Here are some news for all people on a Working Holiday Visa in Australia. The Australian government announced some important changes regarding the backpacker tax that they tried to implement for more than a year now. The Government also intend to implement some more changes that will have a positive impact for all people going to Australia on a Working Holiday Visa. Read on to find more about it…

Update 12/10/2016 : the government is currently reviewing the proposed law and should provide its decision regarding the changes on 7 November 2016. We will update you once a decision has been made. 

Backpackers to be taxed at 19% from their first dollar earned

In 2015, the latest Australian Government Federal Budget announced that from 1st July 2016, working holiday makers will be taxed at 32.5% from their first dollar earned in Australia. The aim was to remove the backpacker tax-free threshold of $18,200 in place at the time. Increasingly dismayed farmers, tourism operators and regional communities said a 32.5% tax on backpacker labour would greatly harm the industry at harvest time as backpackers make up 25 per cent of the farm workforce each year. After a long debate and backbench and industry pressure, the Federal Government has dumped the budget plan to impose a 32.5% tax on backpacker workers and  will cut the backpacker tax to 19% for the first 37.000 AUD earned. When earning more than 37.000 AUD per financial year, backpackers will then be taxed 32,5%. It is a significant backdown for the Government. Treasurer Scott Morrison announced the deal after it was signed off by Cabinet on 27 September 2016.

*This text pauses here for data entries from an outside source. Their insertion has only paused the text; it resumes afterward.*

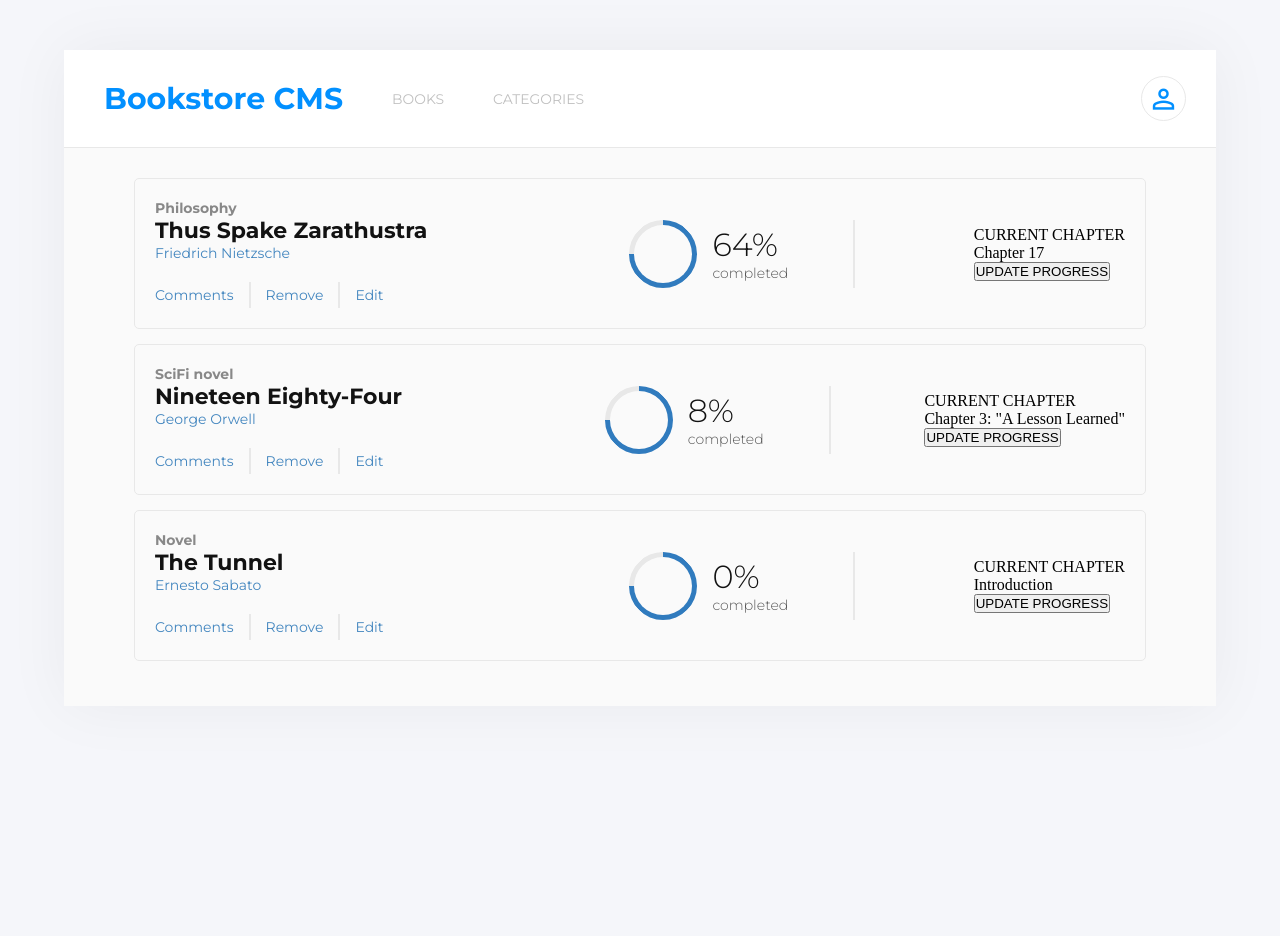
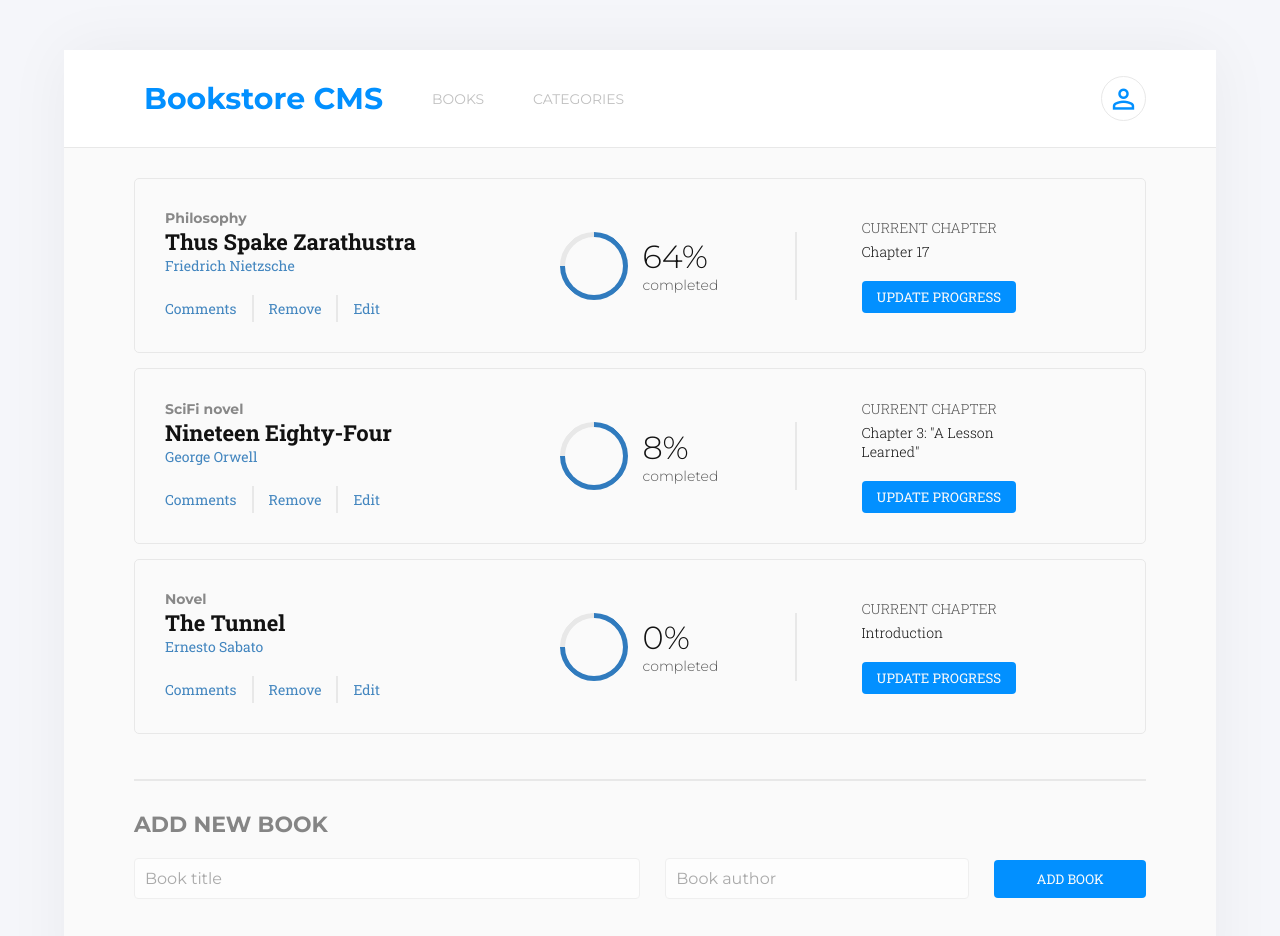
Before and after one commit to jmonto55/Bookstore, a React (Create React App) app: page / in a window 1280 px wide. Shown: the top 936 px of the page. Before the commit the page ends 800 px from the top, so only its background shows below. Built offline with nearby package versions, Linux system fonts and the light colour scheme.

Commit message:
Add logic & styles for form component

```diff
--- a/src/components/Book.jsx
+++ b/src/components/Book.jsx
@@ -26,7 +26,7 @@ const Book = ({ bookProp }) => {
       </div>
       <div className={styles.chapter_cont}>
         <p>CURRENT CHAPTER</p>
-        <p>{bookProp.current}</p>
+        <p style={{ opacity: '1' }}>{bookProp.current}</p>
         <button type="button">UPDATE PROGRESS</button>
       </div>
     </div>
--- a/src/components/BookstoreLogic.jsx
+++ b/src/components/BookstoreLogic.jsx
@@ -1,5 +1,5 @@
 import BookList from './BookList';
-// import FormAddBook from './FormAddBook';
+import FormAddBook from './FormAddBook';
 
 const BookStoreLogic = () => {
   const books = [
@@ -32,7 +32,7 @@ const BookStoreLogic = () => {
   return (
     <div>
       <BookList booksProps={books} />
-      {/* <FormAddBook /> */}
+      <FormAddBook />
     </div>
 
   );
--- a/src/components/FormAddBook.jsx
+++ b/src/components/FormAddBook.jsx
@@ -0,0 +1,15 @@
+import styles from '../sass/FormAddBook.module.scss';
+
+const FormAddBook = () => (
+  <div className={styles.form_container}>
+    <div className={styles.line} />
+    <h1 className={styles.form_title}>ADD NEW BOOK</h1>
+    <form className={styles.form_wrapper} action="">
+      <input className={styles.form_tit} type="text" placeholder="Book title" />
+      <input className={styles.form_author} type="text" placeholder="Book author" />
+      <button className={styles.form_button} type="submit">ADD BOOK</button>
+    </form>
+  </div>
+);
+
+export default FormAddBook;
--- a/src/sass/Book.module.scss
+++ b/src/sass/Book.module.scss
@@ -1,23 +1,27 @@
 @use 'vars&mixins' as *;
 
 .book_main_cont {
-  @include flex_box($padd: 20px, $marg: 0 0 15px 0, $color: $black-two, $flex-d: row, $justify: space-between, $align: center, $wdth: 100%);
+  @include flex_box($padd: 30px, $marg: 0 0 15px 0, $color: $black-two, $flex-d: row, $justify: space-between, $align: center, $wdth: 100%);
 
   background-color: $white;
   border: 1px solid $line-grey;
   border-radius: 5px;
 
   .main_info_cont {
-    @include flex_box($padd: 0, $marg: 0, $color: $black-two, $flex-d: column, $justify: space-between, $align: flex-start, $wdth: 30%);
+    @include flex_box($padd: 0, $marg: 0, $color: $black-two, $flex-d: column, $justify: space-between, $align: flex-start, $wdth: 33%);
 
     .category {
       @include style_text($f-color: $grey, $f-family: $montserrat, $f-weight: bold, $f-size: $sm-fs); }
 
     .title {
-      @include style_text($f-color: $black-two, $f-family: $roboto, $f-weight: bold, $f-size: $md-fs); }
+      @include style_text($f-color: $black-two, $f-family: $roboto, $f-weight: bold, $f-size: $md-fs);
+      font-family: $roboto;
+    }
 
     .author {
-      @include style_text($f-color: $drk-blue, $f-family: $roboto, $f-weight: light, $f-size: $sm-fs); }
+      @include style_text($f-color: $drk-blue, $f-family: $roboto, $f-weight: light, $f-size: $sm-fs);
+      font-family: $roboto;
+    }
 
     .user_interactions {
       @include flex_box($padd: 0, $marg: 20px 0 0 0, $color: $black-two, $flex-d: row, $justify: flex-start, $align: flex-start, $wdth: 100%);
@@ -28,7 +32,7 @@
   }
   .progress_cont {
     border-right: 2px solid $line-grey;
-    @include flex_box($padd: 0, $marg: 0, $color: $black-two, $flex-d: row, $justify: center, $align: center, $wdth: 30%);
+    @include flex_box($padd: 0, $marg: 0, $color: $black-two, $flex-d: row, $justify: center, $align: center, $wdth: 33%);
     .progress_circle {
       border-radius: 50%;
       width: 4.25rem;
@@ -47,4 +51,24 @@
       opacity: 0.7;
     }
   }
+
+  .chapter_cont {
+    @include flex_box($padd: 0 60px, $marg: 0, $color: $black-two, $flex-d: column, $justify: space-between, $align: flex-start, $wdth: 33%);
+    p {
+      @include style_text($f-color: $black-two, $f-family: $roboto, $f-weight: lighter, $f-size: $sm-fs);
+      opacity: 0.7;
+      font-family: $roboto;
+      margin-bottom: 5px;
+    }
+    button {
+      background-color: $lig-blue;
+      border: none;
+      color: $white;
+      font-family: $roboto;
+      padding: 7px 15px;
+      margin-top: 15px;
+      border-radius: 4px;
+      cursor: pointer;
+    }
+  }
 }
--- /dev/null
+++ b/src/sass/FormAddBook.module.scss
@@ -0,0 +1,59 @@
+@use 'vars&mixins' as *;
+
+.form_container {
+  @include flex_box($padd: 0 70px 100px 70px, $marg: 0, $color: $black-two, $flex-d: column, $justify: center, $align: flex-start, $wdth: 100%);
+  background-color: $white;
+
+  .line {
+    width: 100%;
+    height: 2px;
+    background-color: $line-grey;
+    margin-bottom: 30px;
+  }
+
+  .form_title {
+    font-size: $md-fs;
+    font-family: $montserrat;
+    font-weight: bold;
+    color: $black-two;
+    opacity: 0.5;
+    margin-bottom: 20px;
+  }
+
+  .form_wrapper {
+    width: 100%;
+    display: flex;
+    justify-content: space-between;
+    align-items: center;
+    .form_tit {
+      width: 50%;
+      border: solid 1px $line-grey;
+      border-radius: 4px;
+      padding: 10px;
+      font-size: 1rem;
+      font-family: $montserrat;
+      opacity: 0.6;
+    }
+
+    .form_author {
+      width: 30%;
+      border: solid 1px $line-grey;
+      border-radius: 4px;
+      padding: 10px;
+      font-size: 1rem;
+      font-family: $montserrat;
+      opacity: 0.6;
+    }
+
+    .form_button {
+      width: 15%;
+      background-color: $lig-blue;
+      border: none;
+      color: $white;
+      font-family: $roboto;
+      padding: 10px;
+      border-radius: 4px;
+      cursor: pointer;
+    }
+  }
+}
--- a/src/sass/Navbar.module.scss
+++ b/src/sass/Navbar.module.scss
@@ -3,7 +3,7 @@
 .navbar_wrapper {
   border-bottom: solid 1px $line-grey;
 
-  @include flex_box($padd: 10px, $marg: 0, $color: $lig-blue, $flex-d: row, $justify: center, $align: center);
+  @include flex_box($padd: 10px 50px, $marg: 0, $color: $lig-blue, $flex-d: row, $justify: center, $align: center);
 
   .navbar {
     @include flex_box($padd: 10px, $marg: 0 10px, $color: $lig-blue, $flex-d: row, $justify: space-between, $align: center);
```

This new law will be applied from the 1st of January 2017.

Backpacker tax rates

Have a look at the following comparison to understand how much backpackers get taxed at the moment and how tax changes will affect backpackers in the future:

Current tax rate:

0 – 18.200 AUD: 0% (residents) – 32.5% (non-residents)
18.201 to 37.000 AUD: 19% (residents) – 32.5% (non-residents)
37.001 to 80.000 AUD: 3.572 AUD + 32.5% for every $ earned above 37,000 AUD (residents) – 32.5% (non-residents)
80.001 to 180.000 AUD: 17.547 AUD + 37% for every $ earned above 80,000 AUD (residents) – 32.5% (non-residents)

Tax rates for backpackers from 1st of January 2017 :

0 to 18.200 AUD: 19%
18.201 to 37.000 AUD: 19%
37.001 to 80.000 AUD: 3.572 AUD + 32.5% for every $ earned above 37,000 AUD
80.001 to 180.000 AUD: 17.547 AUD + 37% for every $ earned above 80,000 AUD

.

Other significant changes for backpackers

Visa application fees

The government also tries to attract backpackers coming to Australia by reducing the visa application fees by 50 AUD. Instead of 440 AUD it would be 390 AUD to apply for a X-Working Holiday Visa (417)..

Superannuation

To fund the loss of backpacker taxes, the government will keep 95% of the superannuation (retirement contribution paid by your employer) when leaving Australia – At the moment it is taxed at 38%.

Age restrictions for Working Holiday Visa

On top of that the Government announced an increase of the age restriction for people applying for a Working Holiday Visa to 35 (instead of 30 at the moment). This information still has to be confirmed. Read more about it on The Guardian – It is also also important to note here that even if the government intend to increase the age limit to apply for a WHV, it will take some time to implement it because all participating countries have to agree and amendments signed.

Work for one employer for 12 months

People on a Working Holiday Visa may also have the opportunity to work for the same employer for up to 12 months. But they still have to change the location. So if your employer has two branches in two different states you would be able to work for him for 12 months.

Departure tax

Also note that the departure tax for passengers leaving Australia will increase from 55 AUD to 60 AUD.

.

Please note that the terms of the new law and its implementations still have to be confirmed! We will provide you with more information as soon as there’s more official news.

Sources: ABC News / SBS News / The Guardian / The Conversation

Last update: 30 September 2016

5/5 - (1 vote)